"Josh has done everything for me," Jared enthuses. "From first showing me rock music when I was like 7, to protecting me from bullies on the school bus and encouraging me in college, to telling me I’m a better singer than he is when I’m mad that he can do anything perfectly, to helping make my rock star dreams come true. I couldn’t ask for a better big brother/role model/pro-ducer/engineer/best friend."

When it comes to the big musical ocean outside Berwick, Too Late the Hero is about to dive into, Wilbur is refreshingly un-jaded.

"I think I’m the only one left who does, but I actually like the state of music," Wilbur said. "Sure, there’s a lot of crap, but anyone who puts forth a little effort will find tons of awesome music out there as well. It’s not difficult."

The epithet "selling out" is one that particularly irks Wilbur.

"Everywhere I go I meet another kid mad at one of my favorite bands, Coheed and Cambria, for going major," he said. "I don’t know. I think everyone needs to chill out and deal with other people liking their favorite band. That whole mentality of ‘those people can’t like my music’ is so stupid."

It isn’t easy to make a name for yourself coming out of the Seacoast, as any band around here cat attest.

And Wilbur said while Too Late the Hero is grateful for all the luck and success they’ve had thus far in a tough scene, they weren’t going to ignore the beauty of their home scene, either.

"Yeah, the lack of venues is tough, but that’s what breeds the work ethic of the bands here," he said. "It also makes us have to lean on each other for help.

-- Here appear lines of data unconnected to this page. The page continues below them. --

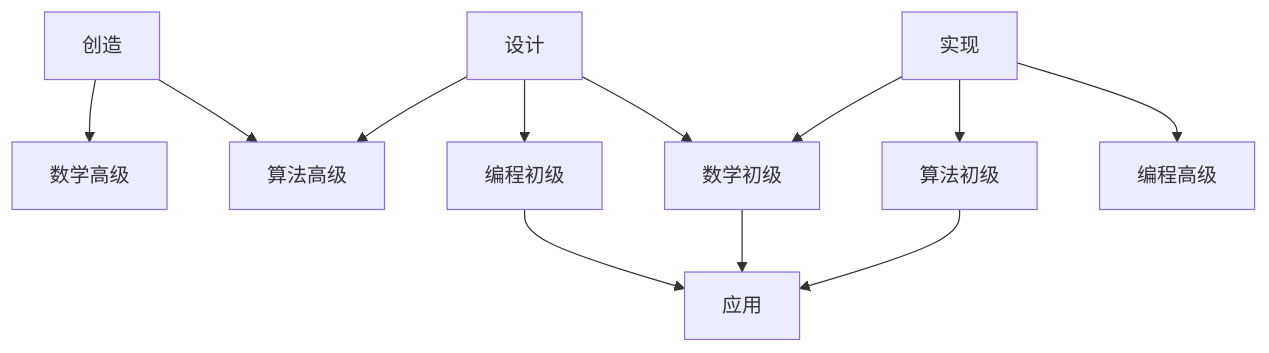
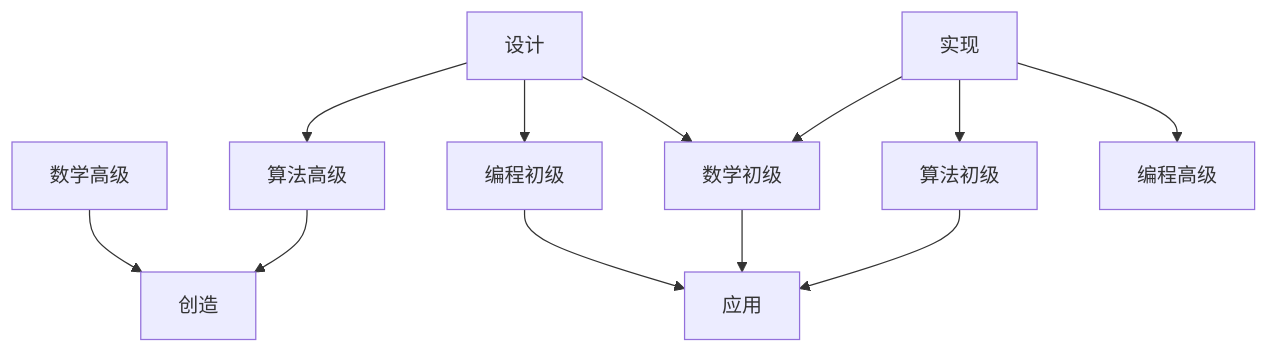
One commit to AI-Papers-Translation/StudyNotes-CN changed the first of 4 diagrams in ML/Skills.md. Above: the diagram before and after it, drawn with Mermaid. The commit also changed other lines of this file, not shown here.

````diff
--- a/ML/Skills.md
+++ b/ML/Skills.md
@@ -3,14 +3,14 @@
 ```mermaid
 graph TD;
-    创造-->算法高级
-    创造-->数学高级
+    数学高级-->创造
+    算法高级-->创造
     设计-->数学初级
     设计-->编程初级
     设计-->算法高级
     实现-->编程高级
     实现-->算法初级
     实现-->数学初级
     数学初级-->应用
     算法初级-->应用
     编程初级-->应用
 ```
````
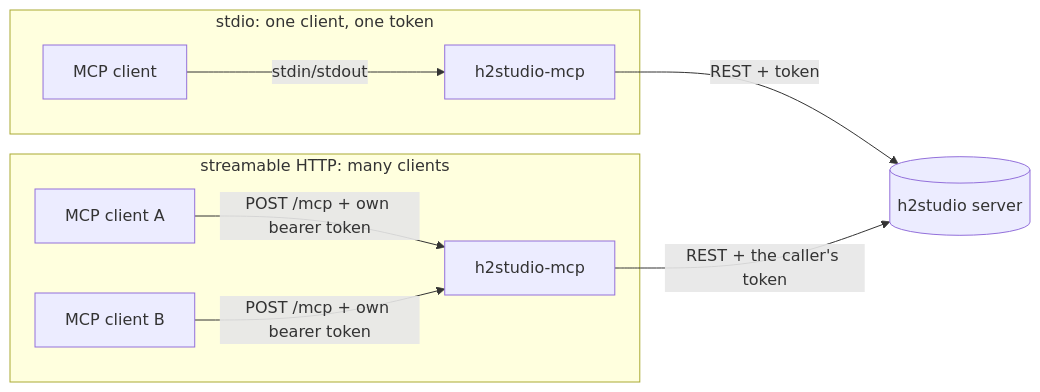
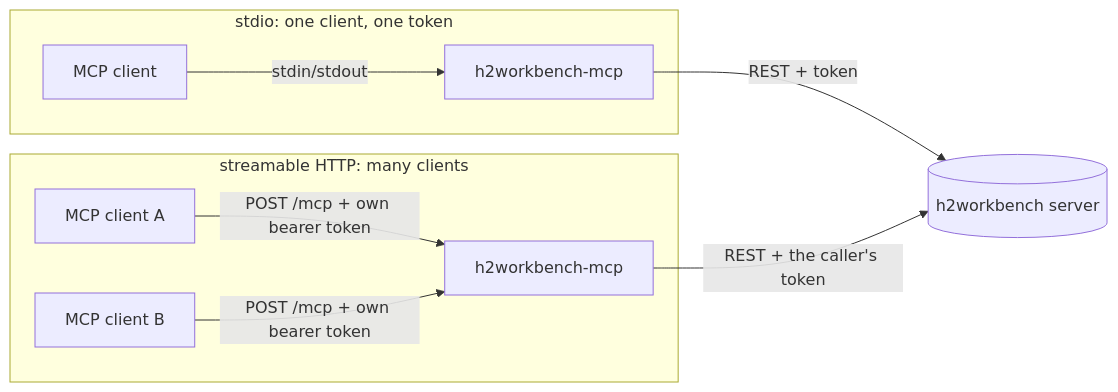
One commit to willboyden/harness2-workbench changed the diagram in docs/MCP.md. Above: the diagram before and after it, drawn with Mermaid. The commit also changed other lines of this file and 417 other files, not shown here.

````diff
--- a/docs/MCP.md
+++ b/docs/MCP.md
@@ -13,12 +13,12 @@
 ```mermaid
 flowchart LR
   subgraph stdio [stdio: one client, one token]
-    c1[MCP client] -- "stdin/stdout" --> m1[h2studio-mcp]
+    c1[MCP client] -- "stdin/stdout" --> m1[h2workbench-mcp]
   end
   subgraph http [streamable HTTP: many clients]
-    c2[MCP client A] -- "POST /mcp + own bearer token" --> m2[h2studio-mcp]
+    c2[MCP client A] -- "POST /mcp + own bearer token" --> m2[h2workbench-mcp]
     c3[MCP client B] -- "POST /mcp + own bearer token" --> m2
   end
-  m1 -- "REST + token" --> s[(h2studio server)]
+  m1 -- "REST + token" --> s[(h2workbench server)]
   m2 -- "REST + the caller's token" --> s
 ```
````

Some band will set up a show then call all the bands they’ve met and were cool to play with them. The favor gets returned. That’s how we get a lot of our shows. When we show up, it might be just a little Lion’s Club hall, but there is a PA and a ton of kids, and that is really all you need for an awesome rock show."

So with the world wide-open before them, how far do the boys in Too Late the Hero want to take things?

"As far as possible," Wilbur said.

"Seriously, my dream is to not work. If we get a phone call someday from someone saying, ‘Quit your job, rocking is your full time job now,’ that will be the best day of my life. But I’m also totally content with where I am. I just want as many people as possible to get a chance to hear us."

So now that we’ve come to the end, the question of the band’s moniker remains. The band shares the name with a 1970 World War II movie about British special forces battling to take down one of the Japanese last major communication hubs during that war’s vicious island fighting. But does Too Late the Hero have a deeper meaning, vis-à-vis the band?

"Nope," Wilbur said, mischievously. "But I’ve gotten really good at making up stories that sound true and all emo. But I’m not feeling it right now."

Too Late the Hero celebrates the release of ‘The Arming’ Sunday, Dec. 19 at the Muddy River Smokehouse at 21 Congress St. in Portsmouth. Doors open at 6, the show is all ages, with an $8 cover. - Showcase Magazine

"Never Too Late"

Too Late the Hero’s tour kicked off in an auspicious way that can only happen to bands from northern climes: their CD-release show March 2 at the Underground, in Bangor, was snowed out. So, as the five-piece new-radio-rock band left on a self-booked two-month trek to California and back, they didn’t even get a big hometown send-off.

On the list of disadvantages our local bands have versus major scenes in LA or Austin, don’t forget to add the weather-related.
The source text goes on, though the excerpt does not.